In 1980 he returned to the Rhondda to undertake a commission. There he discovered that his beloved coal-mining valleys had changed almost beyond recognition. All that had once been so familiar had virtually disappeared. The carcass, that neither the inhabitants nor time could fundamentally alter – the hills, the rain and the terraced houses following the contours of the mountainside – had lost none of its former appeal to him. He subsequently took on the challenge to paint the new Rhondda, inspired to reflect the changes that had taken place since that first dark, wet afternoon in 1953 which, critic Royston Lambert pointed out ‘transformed his purpose, his vision and his work’. The paintings, meanwhile, continued to focus on the relationship between the people and their environment.
When George Chapman died at his home in Aberaeron in 1993 at age 85, The Guardian, The Times, The Daily Telegraph and The Independent newspapers all featured lengthy illustrated obituaries in recognition of his achievements as a painter, printmaker and graphic designer. The BBC broadcast Sir Huw Weldon’s 1961 award-winning Monitor documentary on Chapman.
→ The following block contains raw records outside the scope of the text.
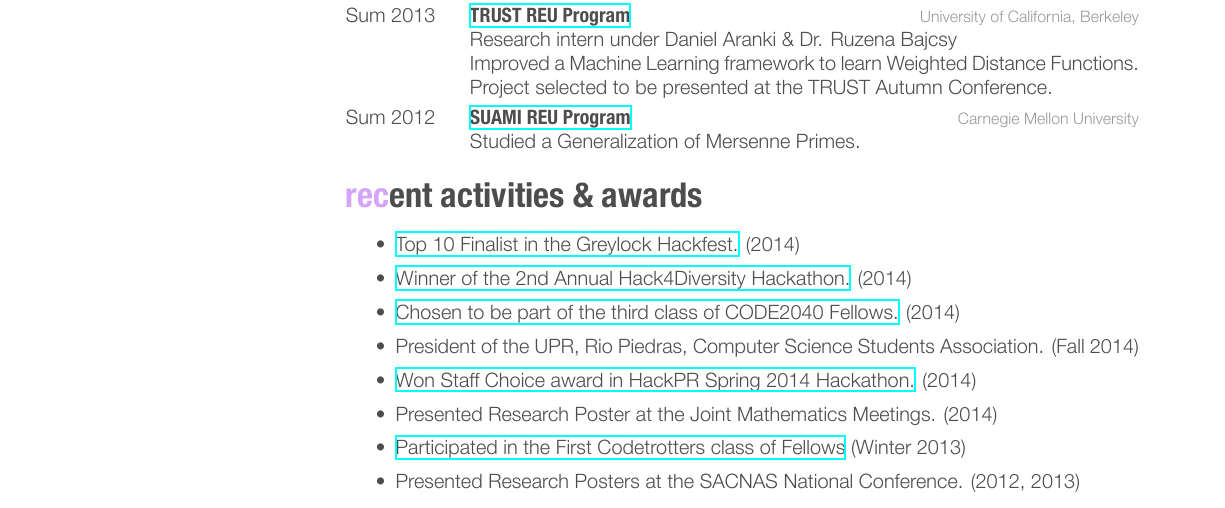
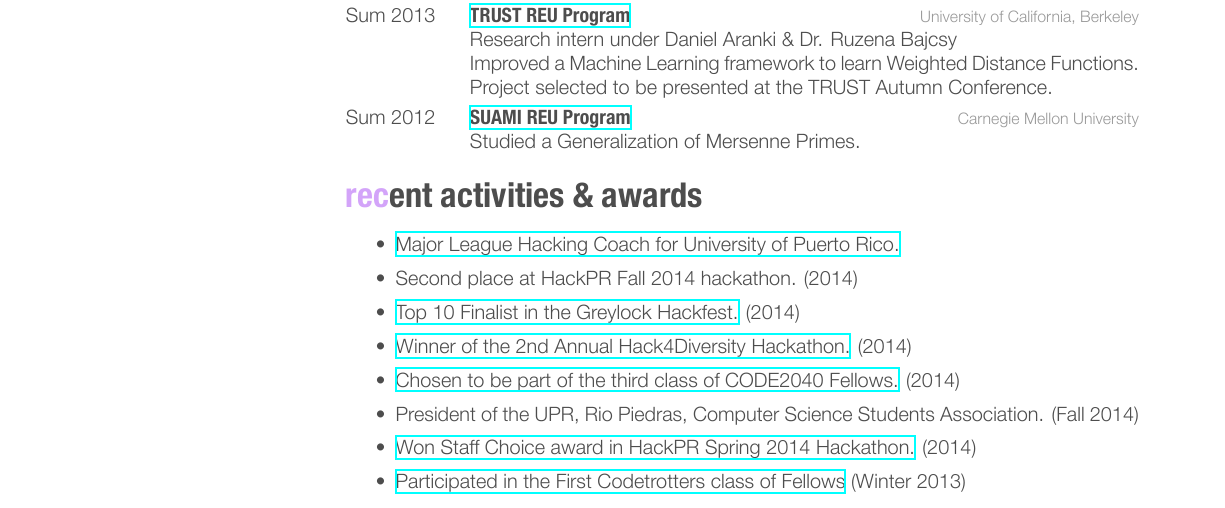
Before and after one commit to chrisrodz/resume, a LaTeX CV (ChristianRodriguezResume.tex): part of the page, cut so that both start at the same text. The pictures show the PDF file ChristianRodriguezResume.pdf that the author committed with the source.

Commit message:
Updated resume with latest experience

```diff
--- a/ChristianRodriguezResume.tex
+++ b/ChristianRodriguezResume.tex
@@ -137,13 +137,13 @@ Project selected to be presented at the TRUST Autumn Conference.}
 
 \section{recent activities \& awards}
 \begin{itemize}
+\item \href{http://mlh.io}{Major League Hacking Coach for University of Puerto Rico.}
+\item Second place at HackPR Fall 2014 hackathon. (2014)
 \item \href{http://greylocku.com/hackfest/}{Top 10 Finalist in the Greylock Hackfest.} (2014)
 \item \href{https://www.eventbrite.com/e/2nd-annual-hack4diversity-closing-the-gap-tickets-11888106647}{Winner of the 2nd Annual Hack4Diversity Hackathon.} (2014)
 \item \href{http://code2040.org}{Chosen to be part of the third class of CODE2040 Fellows.} (2014)
 \item President of the UPR, Rio Piedras, Computer Science Students Association. (Fall 2014)
 \item \href{https://github.com/chrisrodz/gh-backups}{Won Staff Choice award in HackPR Spring 2014 Hackathon.} (2014)
-\item Presented Research Poster at the Joint Mathematics Meetings. (2014)
 \item \href{http://codetrotters.com}{Participated in the First Codetrotters class of Fellows} (Winter 2013)
-\item Presented Research Posters at the SACNAS National Conference. (2012, 2013)
 \end{itemize}
 \end{document}
```
Also changed, not shown: ChristianRodriguezResume.pdf.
It was in 1986 that I first came to know George Chapman and was pleased to have played a small part in the revival of interest in his paintings and prints. We remained close friends. At Mike Goldmark’s request, I curated an exhibition for his Uppingham gallery and wrote the accompanying catalogue. Even today it remains the most comprehensive study of the artist and his work. Many weekends I spent in his studio, sometimes with Katie, looking at paintings, prints and drawings as well as photographs and archival materials, as he recalled his career and shared his perspectives on art and life. I subsequently staged a touring exhibition of Chapman prints and started to compile a catalogue raisonné. Though many of his plates were destroyed in the late 1960s when he used them to repair the hull of his decommissioned lifeboat Yora, those nailed to strengthen the rotten floorboards of his bedroom were rescued and printed by me.
Chapman was then still painting. A new canvas of a miner was on his easel when he died. ‘I got a fantastic shock,’ he had told Huw Weldon in 1961 about his discovery of the Rhondda Valley, ‘I realised that here I could find the material that would perhaps make me a painter at last’. As well as sustain him for the next forty years, that ‘material’ resulted in some of the most significant paintings and etchings ever to concern themselves with Wales and its industrial landscape. ‘It’s a visual history of a locality, that’s what I’m trying to do,’ he told me in February 1987, ‘a simple record of what’s down there. It’s a love affair you know’.
Robert Meyrick, Summer 2017
In a series of exhibitions and publications, Robert Meyrick explores the work of one of the most important artists of the 20th century to document the industrial face of Wales.
Robert Meyrick. George Chapman Goldmark Gallery. (Uppingham, Leicestershire: Goldmark, 1992) 48pp ISBN 1 870507 14 2
Robert Meyrick. George Chapman: The Complete Etchings 1953–1980. Gregynog Festival Exhibition No.3. Aberystwyth: School of Art, 1992) 8pp
Robert Meyrick. ‘George Chapman’. (Obituary) The Independent. 3 November 1993
Robert Meyrick. ‘George Chapman’. Uned Gelf No.7 Spring–Summer 1994, Gwynedd, pp.18–22
Robert Meyrick. ‘George Chapman 1908–1993: Printmaker’. Printmaking Today Vol.4, No.1, Spring 1995. pp.11–12
Robert Meyrick. George Chapman. Exhibition Catalogue Essay. (Saffron Walden: Fry Art Gallery, 2017) xxpp